The indefatigable Subhadra Sen Gupta! All children from eight to eighty (this phrase was made famous by Satyajit Ray) must be her fans. No one has done more to make history accessible and as much fun as her numerous books on the nationalist movement and leaders testify. Her latest grapples with the broad sweep of Indian civilization from Harappa to British rule and it is lucid and a delightful read.
This slim book is divided into four chapters: Early India on Harappans and Indo-Aryans, Ancient India on Mauryas, Guptas, Pallavas and Cholas, Medieval India on the Sultanate and Mughals and British India. By focussing on the broad periods of Indian history that saw significant social and cultural change, the attempt is to draw away from the dreary and repetitive history of dynasties and political intrigues. The message to young readers is clear: there is more to history than memorizing names and dates.
The chapters begin with short accounts of the possible lives of children from the different historical eras. So there is Urpi and her brother Kira, potter children from Harappa—a nice touch, since pottery is something that has survived aplenty from this era, Dhani the Indo-Aryan, who is from a peasant family, Madhura, a child maid employed by Emperor Asoka’s family, Divakar whose father is a craftsman who made bronze images for which the Chola period is famous, Salim whose father was a qawwal at the dargah of Sheikh Nizamuddin Auliya, Shaheen whose mother made a living by embroidery in Mughal India and Mini during British rule who found her family opposing her admission to a school.
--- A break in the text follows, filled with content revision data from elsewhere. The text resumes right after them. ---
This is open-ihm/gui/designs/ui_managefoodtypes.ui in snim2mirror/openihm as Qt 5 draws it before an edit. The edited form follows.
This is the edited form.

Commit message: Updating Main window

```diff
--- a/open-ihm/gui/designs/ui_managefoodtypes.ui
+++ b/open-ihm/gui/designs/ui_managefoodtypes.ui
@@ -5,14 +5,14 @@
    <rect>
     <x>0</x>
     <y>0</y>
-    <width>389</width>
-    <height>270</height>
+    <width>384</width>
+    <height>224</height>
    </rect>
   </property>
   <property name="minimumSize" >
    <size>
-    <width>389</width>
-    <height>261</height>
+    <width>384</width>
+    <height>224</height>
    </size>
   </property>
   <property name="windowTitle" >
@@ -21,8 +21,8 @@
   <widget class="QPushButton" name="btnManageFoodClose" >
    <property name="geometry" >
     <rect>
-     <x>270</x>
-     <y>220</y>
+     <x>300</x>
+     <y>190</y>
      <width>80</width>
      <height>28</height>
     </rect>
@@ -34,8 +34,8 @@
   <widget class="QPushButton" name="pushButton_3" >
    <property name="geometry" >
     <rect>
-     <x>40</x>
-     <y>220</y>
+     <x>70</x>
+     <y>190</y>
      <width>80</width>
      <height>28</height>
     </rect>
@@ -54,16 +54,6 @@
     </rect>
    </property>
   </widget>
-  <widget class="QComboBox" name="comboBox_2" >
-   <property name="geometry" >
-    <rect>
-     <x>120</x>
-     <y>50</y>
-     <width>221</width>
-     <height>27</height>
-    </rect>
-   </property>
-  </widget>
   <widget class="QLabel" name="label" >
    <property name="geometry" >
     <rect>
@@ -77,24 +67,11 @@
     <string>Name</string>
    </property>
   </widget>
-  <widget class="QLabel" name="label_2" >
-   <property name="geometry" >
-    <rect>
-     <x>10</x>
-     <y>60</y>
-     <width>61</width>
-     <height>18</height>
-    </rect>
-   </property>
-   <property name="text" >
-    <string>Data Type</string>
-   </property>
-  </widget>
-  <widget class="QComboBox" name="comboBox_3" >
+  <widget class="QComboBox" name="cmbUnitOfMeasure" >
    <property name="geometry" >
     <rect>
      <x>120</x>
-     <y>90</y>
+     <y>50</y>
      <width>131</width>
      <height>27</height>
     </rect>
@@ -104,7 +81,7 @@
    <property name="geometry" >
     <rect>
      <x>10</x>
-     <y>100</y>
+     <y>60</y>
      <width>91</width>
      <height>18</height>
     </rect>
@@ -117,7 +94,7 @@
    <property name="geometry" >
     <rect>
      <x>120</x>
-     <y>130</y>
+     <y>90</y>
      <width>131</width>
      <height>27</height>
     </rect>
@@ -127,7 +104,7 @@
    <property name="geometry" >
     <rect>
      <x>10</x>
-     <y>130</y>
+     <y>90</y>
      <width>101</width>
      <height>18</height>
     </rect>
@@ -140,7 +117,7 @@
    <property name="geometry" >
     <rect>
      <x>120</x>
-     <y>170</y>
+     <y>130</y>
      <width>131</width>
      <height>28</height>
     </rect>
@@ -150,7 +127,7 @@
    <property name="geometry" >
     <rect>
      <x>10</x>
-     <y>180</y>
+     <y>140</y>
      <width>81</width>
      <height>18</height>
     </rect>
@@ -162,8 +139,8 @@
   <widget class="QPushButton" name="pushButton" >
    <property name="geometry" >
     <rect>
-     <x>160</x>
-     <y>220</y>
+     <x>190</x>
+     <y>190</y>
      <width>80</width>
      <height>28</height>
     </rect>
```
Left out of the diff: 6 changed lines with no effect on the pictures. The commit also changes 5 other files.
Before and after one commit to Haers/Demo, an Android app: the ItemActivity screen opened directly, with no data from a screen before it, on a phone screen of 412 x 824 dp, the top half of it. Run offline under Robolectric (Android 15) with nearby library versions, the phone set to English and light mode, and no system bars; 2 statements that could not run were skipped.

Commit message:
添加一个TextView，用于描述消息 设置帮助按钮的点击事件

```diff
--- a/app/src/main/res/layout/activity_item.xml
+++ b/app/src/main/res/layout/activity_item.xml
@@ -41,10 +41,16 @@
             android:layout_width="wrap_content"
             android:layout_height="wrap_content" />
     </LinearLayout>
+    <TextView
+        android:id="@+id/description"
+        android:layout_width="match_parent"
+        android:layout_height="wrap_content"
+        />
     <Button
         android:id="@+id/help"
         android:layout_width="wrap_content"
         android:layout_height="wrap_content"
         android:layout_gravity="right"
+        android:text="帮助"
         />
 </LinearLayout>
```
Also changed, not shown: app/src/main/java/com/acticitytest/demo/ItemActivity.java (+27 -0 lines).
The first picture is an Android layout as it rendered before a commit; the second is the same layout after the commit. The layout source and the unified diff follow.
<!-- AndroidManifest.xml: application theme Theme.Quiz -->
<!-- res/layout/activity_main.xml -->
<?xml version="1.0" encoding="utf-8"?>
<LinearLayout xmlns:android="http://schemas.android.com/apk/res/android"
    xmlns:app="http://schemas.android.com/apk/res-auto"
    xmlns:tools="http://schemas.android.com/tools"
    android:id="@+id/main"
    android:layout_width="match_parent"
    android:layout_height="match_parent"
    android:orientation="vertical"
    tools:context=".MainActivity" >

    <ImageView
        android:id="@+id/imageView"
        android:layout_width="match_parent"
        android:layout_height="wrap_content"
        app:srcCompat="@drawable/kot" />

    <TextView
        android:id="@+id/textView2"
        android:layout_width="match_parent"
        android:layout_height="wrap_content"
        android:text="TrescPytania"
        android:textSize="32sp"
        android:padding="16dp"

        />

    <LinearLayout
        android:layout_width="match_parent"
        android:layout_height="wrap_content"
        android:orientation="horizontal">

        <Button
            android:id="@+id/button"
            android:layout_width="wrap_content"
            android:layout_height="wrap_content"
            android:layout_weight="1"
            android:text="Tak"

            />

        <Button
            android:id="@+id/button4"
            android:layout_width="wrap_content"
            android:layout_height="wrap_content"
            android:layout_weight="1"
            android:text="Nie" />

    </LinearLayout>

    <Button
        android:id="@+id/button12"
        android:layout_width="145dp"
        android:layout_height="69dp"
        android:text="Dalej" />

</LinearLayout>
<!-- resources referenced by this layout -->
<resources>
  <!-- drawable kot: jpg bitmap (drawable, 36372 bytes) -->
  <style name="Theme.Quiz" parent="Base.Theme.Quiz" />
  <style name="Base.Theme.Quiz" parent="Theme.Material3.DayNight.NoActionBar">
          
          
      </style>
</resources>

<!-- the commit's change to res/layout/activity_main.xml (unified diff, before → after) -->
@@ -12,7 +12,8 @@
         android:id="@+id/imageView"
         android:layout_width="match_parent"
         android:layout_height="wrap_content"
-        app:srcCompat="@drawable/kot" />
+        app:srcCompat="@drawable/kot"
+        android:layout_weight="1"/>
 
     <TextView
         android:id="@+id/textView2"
The accounts are imaginary—including the names, which are invented, but they help us to enter the pasts of ordinary folk and of children who are wide eyed but curious and inquisitive about their world. It is an imaginative device to invite young readers to inhabit the past and feel at home in history (since most histories focus on adults) and has been done very successfully in the new set of NCERT textbooks also.